> Your instructions
Look through the material and copy each line holding "good".

Provided data Start Marker

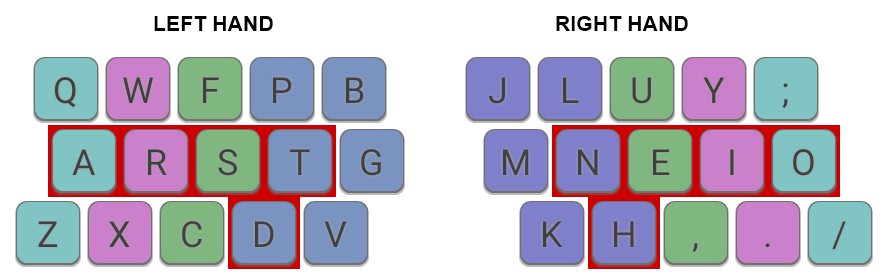
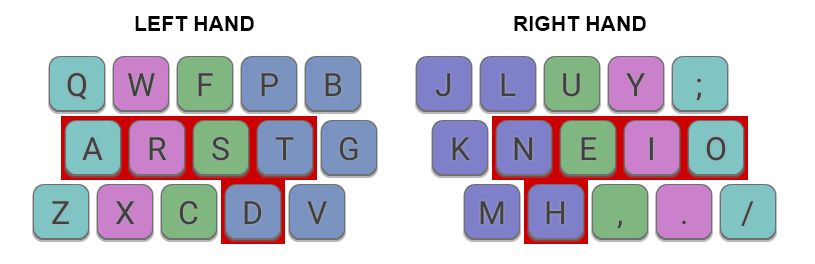
Update pagse to Mod-DH rev2

diff --git a/index.html b/index.html
@@ -57,10 +57,10 @@
 <p>Mod-DH is a minor modification to the <a href="http://colemak.com/">Colemak</a> keyboard layout, designed to make typing more comfortable.</p>
 
 <p class="caption"><img src="gfx/mod_dh_main.png"/><br/>
-Colemak with Mod-DH, shown for an ISO keyboard. Keys are colored according to the finger that should be used. The 10 most common English letters are assigned to the 10 easiest keys (highlighted in red).
+Colemak Mod-DH main keys, shown for an ISO keyboard. Keys are colored according to the finger that should be used. The 10 most common English letters are assigned to the 10 easiest keys (highlighted in red).
 </p>
 
-<p>Colemak is a great layout, but that doesn't mean it's impossible to improve on! The idea behind Mod-DH is that by making an adjustment to the placement of a small number of keys, it is possible to gain a significant improvement in ergonomics and comfort. See this <a href="./compare.html">comparison of Mod-DH</a> with other layouts.</p>
+<p>Colemak is a great layout, but that doesn't mean it's impossible to improve on! The idea behind Mod-DH is that by making an adjustment to the placement of a small number of keys, it is possible to gain a significant improvement in ergonomics and comfort. See this <a href="./compare.html">comparison of Mod-DH</a> with other layouts. There are separate <a href="#keyboard-types">implementations</a> optimized for ISO, ANSI and matrix keyboards.</p>
 
 <b>Highlights:</b>
 <ul>
@@ -71,12 +71,11 @@ Colemak with Mod-DH, shown for an ISO keyboard. Keys are colored according to th
 <li>No keys change fingers from standard Colemak, making it easy to adopt for existing Colemak users.</li>
 </ul>
 
-<p>The mod consists of two separate parts, the left-hand "D" change, and the right-hand "H" change. It is perfectly acceptable to apply the mod to one side of the keyboard only.
-</p>
-
 <p>The Colemak forum has threads containing some <a href="http://forum.colemak.com/viewtopic.php?id=1939">background information</a> to the creation of this mod, and also a <a href="http://forum.colemak.com/viewtopic.php?id=1942">more detailed discussion of it.</a></p>
 
 <h3><a name="colemak-changes" class="anchor" href="#colemak-changes"><span class="octicon octicon-link"></span></a>Changes From Colemak</h3>
+
+<p>The mod consists of two parts, the left-hand "D" change, and the right-hand "H" change.</p>
 
 <p class="caption"><img src="gfx/mod_dh_change_colemak.png"/><br/>
 Changed keys relative to standard Colemak. Note that none of the changes move keys to a new finger. This makes the mod easy to learn and also retains Colemak's excellent <a href="./compare.html#compare-results">stats</a> on same-finger bigrams.
@@ -92,16 +91,16 @@ Changed keys relative to standard Colemak. Note that none of the changes move ke
 <h4><a name="right-hand-changes" class="anchor" href="#right-hand-changes"><span class="octicon octicon-link"></span></a>Right Hand Changes</h4>
 
 <p>There is a minor change to the right hand:<br/>
-The H and M keys exchange places. This makes H easy to type, being the more common character than M. In addition, since HE is the second most common bigram in English, it makes it more comfortable to type very common words such as "the", "then", "where", etc.
+The H, M and K keys move. This makes H (the most frequent character of the three) easier to type. Since HE is the second most common bigram in English, it also makes it much more comfortable to type very common words such as "the", "then", "where", etc. The M key moves one space to the left, taking the next-best available spot.
 </p>
 
 <h3><a name="qwerty-changes" class="anchor" href="#qwerty-changes"><span class="octicon octicon-link"></span></a>Changes From Qwerty</h3>
 
 <p class="caption"><img src="gfx/mod_dh_change_qwerty.png"/><br/>
-Changed keys relative to Qwerty. If the left-hand (D) mod is applied only, 17 keys are moved, same as Standard Colemak. For the full mod, 19 keys are changed. In either case, there are 12 keys which change fingers, same as Colemak.
+Changed keys relative to Qwerty. In total, 19 keys are changed, plus the application of the Angle Mod to an additional 3. Of these, only 12 keys change fingers, same as Colemak.
 </p>
 
-<p>If you are currently using Qwerty and looking for a better layout, then both standard Colemak and Mod-DH are excellent choices. The change from Qwerty is not easy and can take some time, but is worthwhile in the end. If you start with Colemak but find the frequent reaching for D, H and G unsatisfactory, then Mod-DH is for you!
+<p>If you are currently using Qwerty and looking for a better layout, then both standard Colemak and Mod-DH are excellent choices. The change from Qwerty is not easy and can take some time, but is worthwhile in the end. If you start with Colemak but find the frequent reaching for D, H and G unsatisfactory, or find the common HE bigram uncomfortable, then Mod-DH is for you!
 </p>
 
 <h3><a name="colemak-problems" class="anchor" href="#colemak-problems"><span class="octicon octicon-link"></span></a>What's wrong with standard Colemak anyway?</h3>
@@ -113,9 +112,9 @@ Changed keys relative to Qwerty. If the left-hand (D) mod is applied only, 17 ke
 </p>
 
 <table>
-<tr> <td>             </td> <td> left</td> <td>right</td> <td> total</td> </tr>
-<tr> <td>Colemak      </td> <td>7.76%</td> <td>7.02%</td> <td>14.78%</td> </tr>
-<tr> <td>Mod-DH (full)</td> <td>4.49%</td> <td>3.31%</td> <td> 7.80%</td> </tr>
+<tr> <td>         </td> <td> left</td> <td>right</td> <td> total</td> </tr>
+<tr> <td>Colemak  </td> <td>7.76%</td> <td>7.02%</td> <td>14.78%</td> </tr>
+<tr> <td>Mod-DH   </td> <td>4.49%</td> <td>3.31%</td> <td> 7.80%</td> </tr>
 <caption>Usage of the centre-column keys for standard Colemak and Mod-DH</caption>
 </table>
 
@@ -131,13 +130,13 @@ The "Angle Mod" makes it possible to adopt a more comfortable typing posture by 
 
 <p>The Angle Mod is a good innovation, but in its default application it assigns the rare V to one of best locations on the keyboard. Mod-DH fixes this by assigning D to that key instead. An important feature of Mod-DH is that on standard keyboards, use of the Angle Mod idea is intrinsic to the layout design.</p>
 
-<h3><a name="variants" class="anchor" href="#variants"><span class="octicon octicon-link"></span></a>Variants</h3>
+<h3><a name="revision" class="anchor" href="#variants"><span class="octicon octicon-link"></span></a>Revisions</h3>
 
-DreymaR has created an alternative DH mod which moves fewer keys, and is suitable for standard staggered keyboards. For information, see the <a href="http://forum.colemak.com/viewtopic.php?pid=16151#p16151"><i>Curl-DH [DbgHk]</i></a> variant.
+<p>The original Mod-DH was launched in October 2014. Following feedback from users, a minor revision was been made in May 2017, switching the original M and K key positions. Users of Matrix boards may prefer to retain M on the home row.</p>
 
 <h3><a name="keyboard-types" class="anchor" href="#keyboard-types"><span class="octicon octicon-link"></span></a>Implementation on Keyboard Types</h3>
 
-<p>The mod works best on keyboards which have good support for the "Angle" mod i.e. ISO&nbsp;keyboards, and symmetric ergonomic keyboards. It can also be applied successfully to ANSI&nbsp;keyboards with an adjustment. Let me know if you have other suggestions for implementing on an ANSI keyboard.</p>
+<p>The mod works best on keyboards which have good support for the "Angle" mod i.e. ISO&nbsp;keyboards, and symmetric ergonomic keyboards. It can also be applied successfully to ANSI&nbsp;keyboards with an adjustment.</p>
 
 <p>There are some example layout files in the <a href="https://github.com/ColemakMods/mod-dh"><b>Downloads section</b></a>:<br/>
 - Windows:  files for use with <a href="http://msdn.microsoft.com/en-GB/goglobal/bb964665.aspx">Microsoft Keyboard Layout Creator</a>;<br/>
@@ -167,13 +166,13 @@ Colemak Mod-DH for an ANSI keyboard with an alternative home position. Keeps Z i
 </p>
 
 <p class="caption"><img src="gfx/mod_dh_keyb_ansi_shiftz.png"/><br/>
-Colemak Mod-DH for an ANSI keyboard using Left-Shift for Z. Here the Left-Alt key is redefined to act as Shift, which is accessed via the left thumb. This is arguably a superior position than the standard left shift. For more information see this page on <a href="http://colemakmods.github.io/ergonomic-mods/modifiers.html">optimizing modifier keys</a>.
+Colemak Mod-DH for an ANSI keyboard using Left-Shift for Z. Here the Right-Alt key is redefined to act as Shift, which is accessed via the left thumb. This is arguably a superior position than the standard shift. For more information see this page on <a href="http://colemakmods.github.io/ergonomic-mods/modifiers.html">optimizing modifier keys</a>.
 </p>
 
 <h4><a name="matrix-keyboards" class="anchor" href="#matrix-keyboards"><span class="octicon octicon-link"></span></a>Matrix/Ergonomic Keyboards</h4>
 
 <p class="caption"><img src="gfx/mod_dh_keyb_matrix.png"/><br/>
-Colemak Mod-DH for an idealized, non-staggered keyboard.
+Colemak Mod-DH for an idealized, non-staggered keyboard. Note, on this type of keyboard, it is recommended to assign M to the middle row, with directly K below.
 </p>
 
 <h3><a name="feedback-issues" class="anchor" href="#feedback-issues"><span class="octicon octicon-link"></span></a>Feedback / Issues</h3>

diff --git a/compare.html b/compare.html
@@ -76,20 +76,18 @@
 
 <table>
 <tr> <td></td> <td>base effort<br/>per key</td> <td>same-finger<br/>bigrams percentage</td> <td> same-finger<br/>penalty</td> <td> overall score<br/>effort per key</td> </tr>
-<tr> <td>Mod-DH (full) <a href="http://colemakmods.github.io/mod-dh/" target="new_win"><img src="gfx/open.png"/></a></td> 
-            <td>1.601</td> <td>1.52%</td> <td>0.040</td> <td>1.641</td> </tr>
-<tr> <td>Mod-DH (left) <a href="http://colemakmods.github.io/mod-dh/" target="new_win"><img src="gfx/open.png"/></a></td>
-			<td>1.643</td> <td>1.52%</td> <td>0.040</td> <td>1.683</td> </tr>
+<tr> <td><b>Mod-DH</b> <a href="http://colemakmods.github.io/mod-dh/" target="new_win"><img src="gfx/open.png"/></a></td> 
+            <td>1.600</td> <td>1.52%</td> <td>0.040</td> <td>1.635</td> </tr>
 <tr> <td>Workman <a href="http://www.workmanlayout.com/blog/" target="new_win"><img src="gfx/open.png"/></a></td>
 			<td>1.607</td> <td>2.97%</td> <td>0.078</td> <td>1.685</td> </tr>
 <tr> <td>MTGAP <a href="http://mtgap.bilfo.com/completed_keyboard.html" target="new_win"><img src="gfx/open.png"/></a></td>
 			<td>1.650</td> <td>1.57%</td> <td>0.040</td> <td>1.690</td> </tr>
 <tr> <td>Colemak <a href="http://colemak.com/" target="new_win"><img src="gfx/open.png"/></a></td> 
 			<td>1.684</td> <td>1.52%</td> <td>0.040</td> <td>1.724</td> </tr>
-<tr> <td>Asset <a href="http://millikeys.sourceforge.net/asset/" target="new_win"><img src="gfx/open.png"/></a></td>
-			<td>1.715</td> <td>2.98%</td> <td>0.079</td> <td>1.794</td> </tr>
 <tr> <td>Norman <a href="https://normanlayout.info/" target="new_win"><img src="gfx/open.png"/></a></td>
 			<td>1.612</td> <td>6.38%</td> <td>0.166</td> <td>1.778</td> </tr>
+<tr> <td>Asset <a href="http://millikeys.sourceforge.net/asset/" target="new_win"><img src="gfx/open.png"/></a></td>
+			<td>1.715</td> <td>2.98%</td> <td>0.079</td> <td>1.794</td> </tr>
 <tr> <td>qgmlwyfub <a href="http://mkweb.bcgsc.ca/carpalx/?full_optimization" target="new_win"><img src="gfx/open.png"/></a></td>
 			<td>1.729</td> <td>4.58%</td> <td>0.116</td> <td>1.845</td> </tr>
 <tr> <td>Qwpr <a href="http://sourceforge.net/projects/qwpr/" target="new_win"><img src="gfx/open.png"/></a></td>
@@ -109,6 +107,10 @@
 
 <p>For a consideration of how easy or difficult the various layouts are to learn, take a look at the <a href="learn.html">Difficulty Index</a> comparison.</p>
 
+<h3><a name="notes" class="anchor" href="#notes"><span class="octicon octicon-link"></span></a>Notes</h3>
+
+<p><a class="anchor" href="#notes">¹</a> Statistics are generated using a corpus which comprises a variety of books from Project Guttenberg, the same as used by <a href="http://mkweb.bcgsc.ca/carpalx/?keyboard_statistics">carpalx</a>.
+</p>
 
       </section>
 	  <!--

diff --git a/analyze.html b/analyze.html
@@ -71,10 +71,6 @@ Possible key-finger configurations for the left hand. Keys indicated with the sa
 <img src="gfx/fingers.png" class="center"/>
 </p>
 
-<h3><a name="notes" class="anchor" href="#notes"><span class="octicon octicon-link"></span></a>Notes</h3>
-
-<p><a class="anchor" href="#notes">¹</a> Statistics are generated using a corpus which comprises a variety of books from Project Guttenberg, the same as used by <a href="http://mkweb.bcgsc.ca/carpalx/?keyboard_statistics">carpalx</a>.
-</p>
 
       </section>
 	  <!--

Provided data End Marker

> Result of the exercise
 <p>The Angle Mod is a good innovation, but in its default application it assigns the rare V to one of best locations on the keyboard. Mod-DH fixes this by assigning D to that key instead. An important feature of Mod-DH is that on standard keyboards, use of the Angle Mod idea is intrinsic to the layout design.</p>
-<p>The mod works best on keyboards which have good support for the "Angle" mod i.e. ISO&nbsp;keyboards, and symmetric ergonomic keyboards. It can also be applied successfully to ANSI&nbsp;keyboards with an adjustment. Let me know if you have other suggestions for implementing on an ANSI keyboard.</p>
+<p>The mod works best on keyboards which have good support for the "Angle" mod i.e. ISO&nbsp;keyboards, and symmetric ergonomic keyboards. It can also be applied successfully to ANSI&nbsp;keyboards with an adjustment.</p>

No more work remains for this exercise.